▸ Recorded data

####################

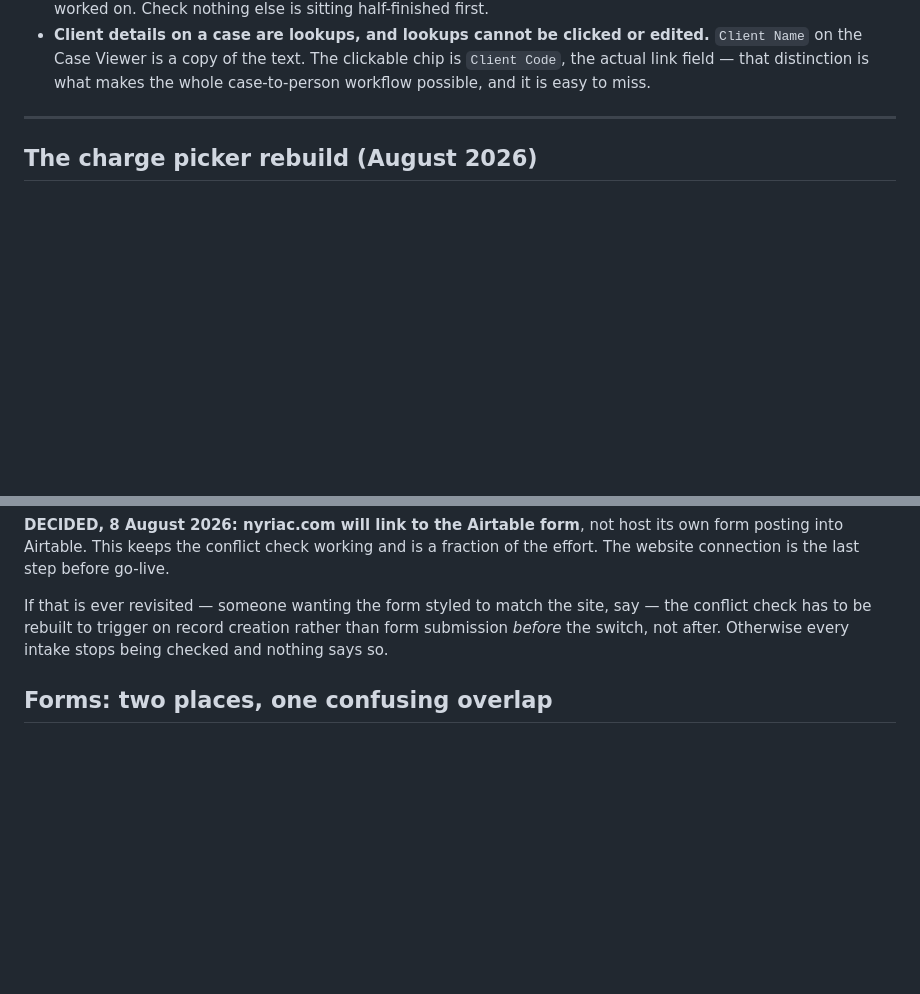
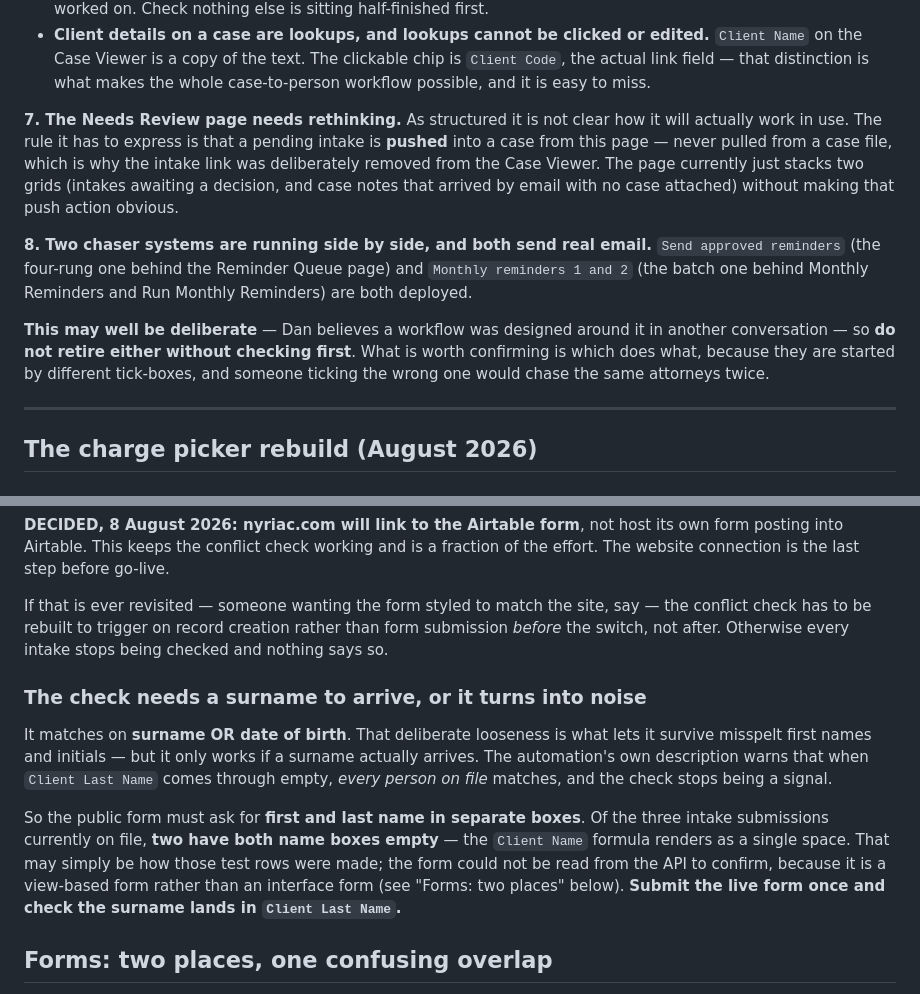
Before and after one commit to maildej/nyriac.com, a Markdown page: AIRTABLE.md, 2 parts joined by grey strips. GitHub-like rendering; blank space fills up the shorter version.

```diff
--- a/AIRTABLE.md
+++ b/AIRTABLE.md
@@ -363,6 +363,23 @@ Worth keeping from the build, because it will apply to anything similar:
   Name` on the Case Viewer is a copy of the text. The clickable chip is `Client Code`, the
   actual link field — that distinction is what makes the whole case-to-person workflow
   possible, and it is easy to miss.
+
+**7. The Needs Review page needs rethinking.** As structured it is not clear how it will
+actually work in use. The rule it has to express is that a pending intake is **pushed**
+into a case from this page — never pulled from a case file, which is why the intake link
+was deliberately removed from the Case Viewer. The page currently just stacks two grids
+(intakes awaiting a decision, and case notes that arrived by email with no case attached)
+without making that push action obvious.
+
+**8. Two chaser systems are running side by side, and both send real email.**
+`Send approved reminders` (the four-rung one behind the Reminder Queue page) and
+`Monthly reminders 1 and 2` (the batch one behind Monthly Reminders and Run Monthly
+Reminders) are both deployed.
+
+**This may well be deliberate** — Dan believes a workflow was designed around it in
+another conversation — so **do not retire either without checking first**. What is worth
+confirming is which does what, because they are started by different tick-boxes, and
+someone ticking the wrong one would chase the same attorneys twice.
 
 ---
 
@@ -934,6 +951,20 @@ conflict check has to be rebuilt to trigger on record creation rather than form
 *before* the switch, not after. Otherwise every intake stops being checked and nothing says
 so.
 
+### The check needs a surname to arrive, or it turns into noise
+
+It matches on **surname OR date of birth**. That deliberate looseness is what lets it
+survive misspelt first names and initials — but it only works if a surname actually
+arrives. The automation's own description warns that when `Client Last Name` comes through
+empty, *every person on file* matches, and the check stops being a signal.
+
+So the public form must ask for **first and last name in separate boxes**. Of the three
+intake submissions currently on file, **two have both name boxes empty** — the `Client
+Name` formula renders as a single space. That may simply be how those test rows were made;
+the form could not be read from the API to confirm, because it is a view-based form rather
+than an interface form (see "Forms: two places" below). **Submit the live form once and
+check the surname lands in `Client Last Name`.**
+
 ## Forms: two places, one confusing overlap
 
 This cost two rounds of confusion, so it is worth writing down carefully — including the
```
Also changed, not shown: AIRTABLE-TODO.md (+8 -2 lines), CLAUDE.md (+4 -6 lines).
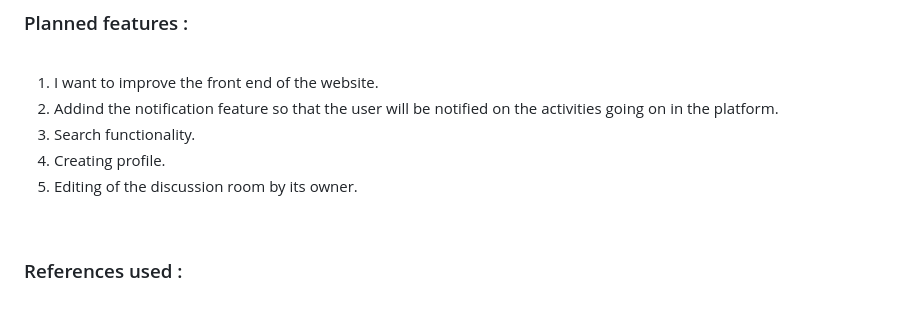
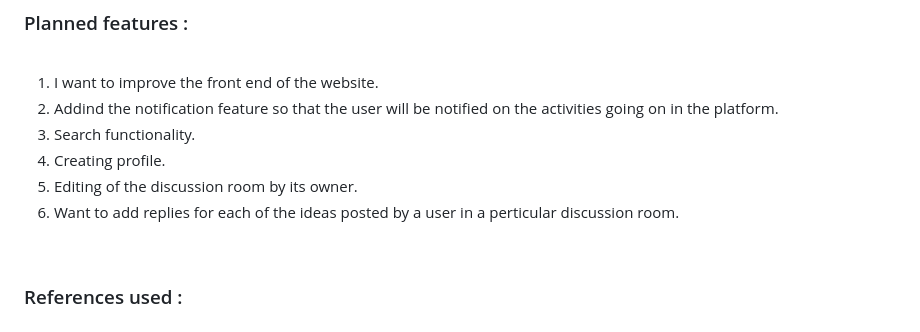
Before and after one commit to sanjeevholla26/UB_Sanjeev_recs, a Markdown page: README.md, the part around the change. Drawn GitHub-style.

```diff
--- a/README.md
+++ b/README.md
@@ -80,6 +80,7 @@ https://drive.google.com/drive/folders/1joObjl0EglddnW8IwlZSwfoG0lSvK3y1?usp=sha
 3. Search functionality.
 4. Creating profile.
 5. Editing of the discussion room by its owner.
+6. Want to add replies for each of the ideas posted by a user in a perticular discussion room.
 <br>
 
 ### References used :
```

####################

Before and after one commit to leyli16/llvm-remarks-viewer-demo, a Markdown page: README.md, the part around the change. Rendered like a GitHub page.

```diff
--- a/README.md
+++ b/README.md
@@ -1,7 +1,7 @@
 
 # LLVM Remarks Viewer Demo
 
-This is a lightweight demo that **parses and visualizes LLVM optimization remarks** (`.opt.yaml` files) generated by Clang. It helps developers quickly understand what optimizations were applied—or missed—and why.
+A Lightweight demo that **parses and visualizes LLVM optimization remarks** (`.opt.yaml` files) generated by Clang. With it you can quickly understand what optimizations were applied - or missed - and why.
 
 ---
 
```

####################

Which lines above hold the word "page"? Copy each of them.

Before and after one commit to maildej/nyriac.com, a Markdown page: AIRTABLE.md, 2 parts joined by grey strips. GitHub-like rendering; blank space fills up the shorter version.
+**7. The Needs Review page needs rethinking.** As structured it is not clear how it will
+into a case from this page — never pulled from a case file, which is why the intake link
+was deliberately removed from the Case Viewer. The page currently just stacks two grids
+`Send approved reminders` (the four-rung one behind the Reminder Queue page) and
Before and after one commit to sanjeevholla26/UB_Sanjeev_recs, a Markdown page: README.md, the part around the change. Drawn GitHub-style.
Before and after one commit to leyli16/llvm-remarks-viewer-demo, a Markdown page: README.md, the part around the change. Rendered like a GitHub page.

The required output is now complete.